What you will do> Only the pictures should be dropped; every line of the data must come back exactly as written.

Records supplied>
* * * * *

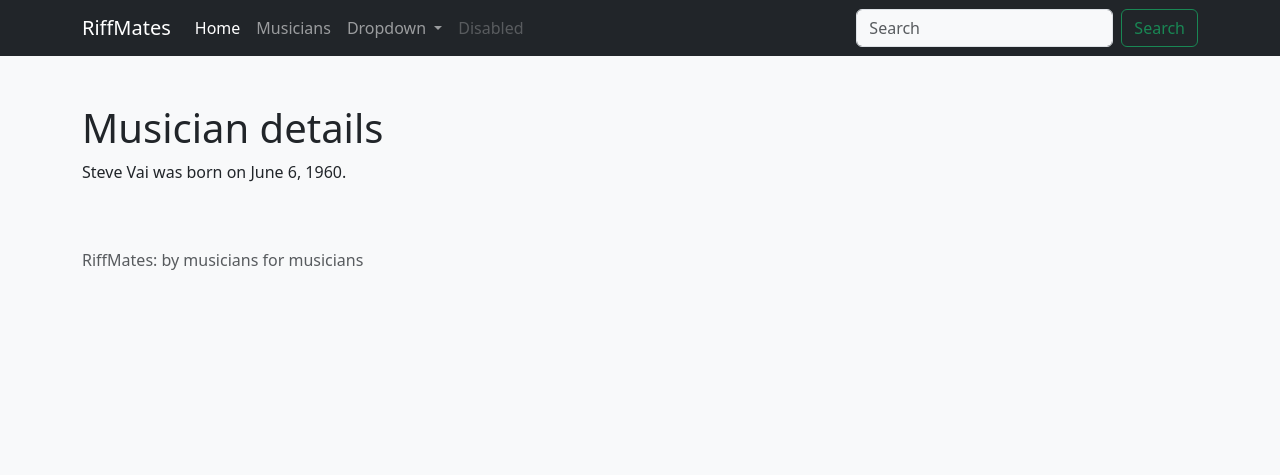
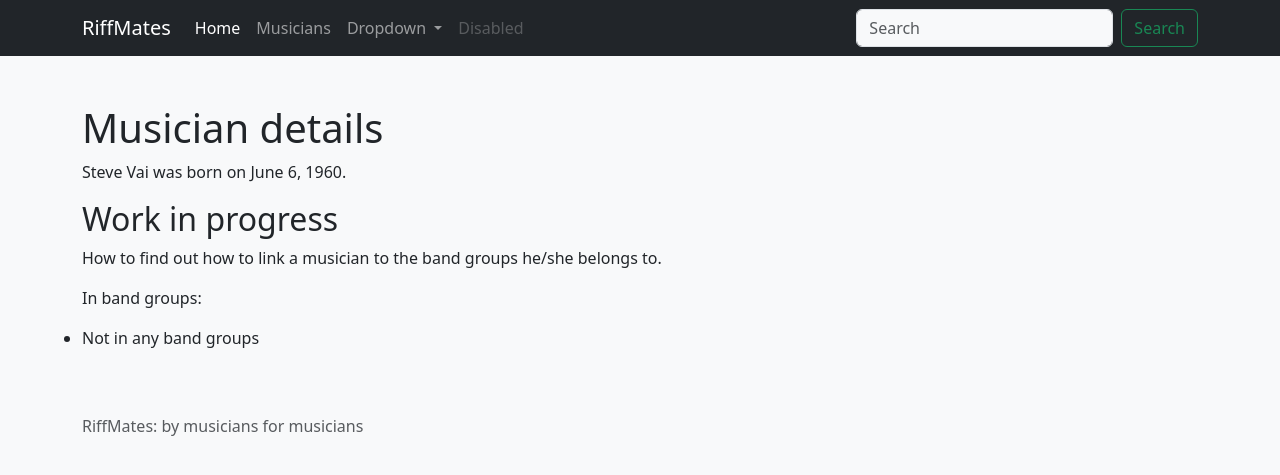
Before and after one commit to liewchooichin/ponderous_grasshopper, a Django app: page /bands/musician_detail/1/ in a window 1280 px wide. Shown: the top 475 px of the page. Run offline with Django 5.2, Linux system fonts and the light colour scheme; data comes from the database, SQL or seed files in the repository; some libraries are stand-ins or nearby versions.

Commit message:
finish chapter 4

```diff
--- a/hello/home/views.py
+++ b/hello/home/views.py
@@ -21,6 +21,8 @@ index_data = {
     "credits": "credits",
     "about": "about",
     "urls": [
+        ("bandgroups_list", "Band groups"),
+        ("venues_list", "Venues"),
         ("news", "News"),
         ("experiment_escape", "Experiment"),
     ],
--- a/hello/templates/bandgroups_list.html
+++ b/hello/templates/bandgroups_list.html
@@ -6,8 +6,8 @@
 
     <ul class="list-group">
         {% for group in bandgroups %}
-            <li class="list-group-items">
-                <a href={% url 'bandgroup_detail' {{ group.id }} %}>
+            <li class="list-group-item">
+                <a href={% url 'bandgroup_detail' group.id %}>
                     {{ group.name }}
                 </a>
             </li>
--- a/hello/templates/musician_detail.html
+++ b/hello/templates/musician_detail.html
@@ -9,4 +9,21 @@
         {{ musician.first_name}} {{ musician.last_name}}
         was born on {{ musician.birth}}.
     </p>
+
+    <h2>Work in progress</h2>
+    <p>How to find out how to link
+        a musician to the band groups he/she belongs to.
+    </p>
+    <p>
+        In band groups:
+        <ul class="list-group">
+            {% for group in bandgroupsmembers_set.all %}
+            <li class="list-group-item">
+                {{ group.name }}
+            </li>
+            {% empty %}
+            <li>Not in any band groups</li>
+            {% endfor %}
+        </ul>
+    </p>
 {% endblock content %}
--- a/hello/templates/room_detail.html
+++ b/hello/templates/room_detail.html
@@ -5,7 +5,7 @@
     <h1>Room detail</h1>
 
     <p>
-        {{ room.name }}
+        {{ room.name }} is available in {{ room.venue.name }} Centre.
     </p>
 
 {% endblock content %}
```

* * * * *

Written reply>
Before and after one commit to liewchooichin/ponderous_grasshopper, a Django app: page /bands/musician_detail/1/ in a window 1280 px wide. Shown: the top 475 px of the page. Run offline with Django 5.2, Linux system fonts and the light colour scheme; data comes from the database, SQL or seed files in the repository; some libraries are stand-ins or nearby versions.

Commit message:
finish chapter 4

```diff
--- a/hello/home/views.py
+++ b/hello/home/views.py
@@ -21,6 +21,8 @@ index_data = {
     "credits": "credits",
     "about": "about",
     "urls": [
+        ("bandgroups_list", "Band groups"),
+        ("venues_list", "Venues"),
         ("news", "News"),
         ("experiment_escape", "Experiment"),
     ],
--- a/hello/templates/bandgroups_list.html
+++ b/hello/templates/bandgroups_list.html
@@ -6,8 +6,8 @@
 
     <ul class="list-group">
         {% for group in bandgroups %}
-            <li class="list-group-items">
-                <a href={% url 'bandgroup_detail' {{ group.id }} %}>
+            <li class="list-group-item">
+                <a href={% url 'bandgroup_detail' group.id %}>
                     {{ group.name }}
                 </a>
             </li>
--- a/hello/templates/musician_detail.html
+++ b/hello/templates/musician_detail.html
@@ -9,4 +9,21 @@
         {{ musician.first_name}} {{ musician.last_name}}
         was born on {{ musician.birth}}.
     </p>
+
+    <h2>Work in progress</h2>
+    <p>How to find out how to link
+        a musician to the band groups he/she belongs to.
+    </p>
+    <p>
+        In band groups:
+        <ul class="list-group">
+            {% for group in bandgroupsmembers_set.all %}
+            <li class="list-group-item">
+                {{ group.name }}
+            </li>
+            {% empty %}
+            <li>Not in any band groups</li>
+            {% endfor %}
+        </ul>
+    </p>
 {% endblock content %}
--- a/hello/templates/room_detail.html
+++ b/hello/templates/room_detail.html
@@ -5,7 +5,7 @@
     <h1>Room detail</h1>
 
     <p>
-        {{ room.name }}
+        {{ room.name }} is available in {{ room.venue.name }} Centre.
     </p>
 
 {% endblock content %}
```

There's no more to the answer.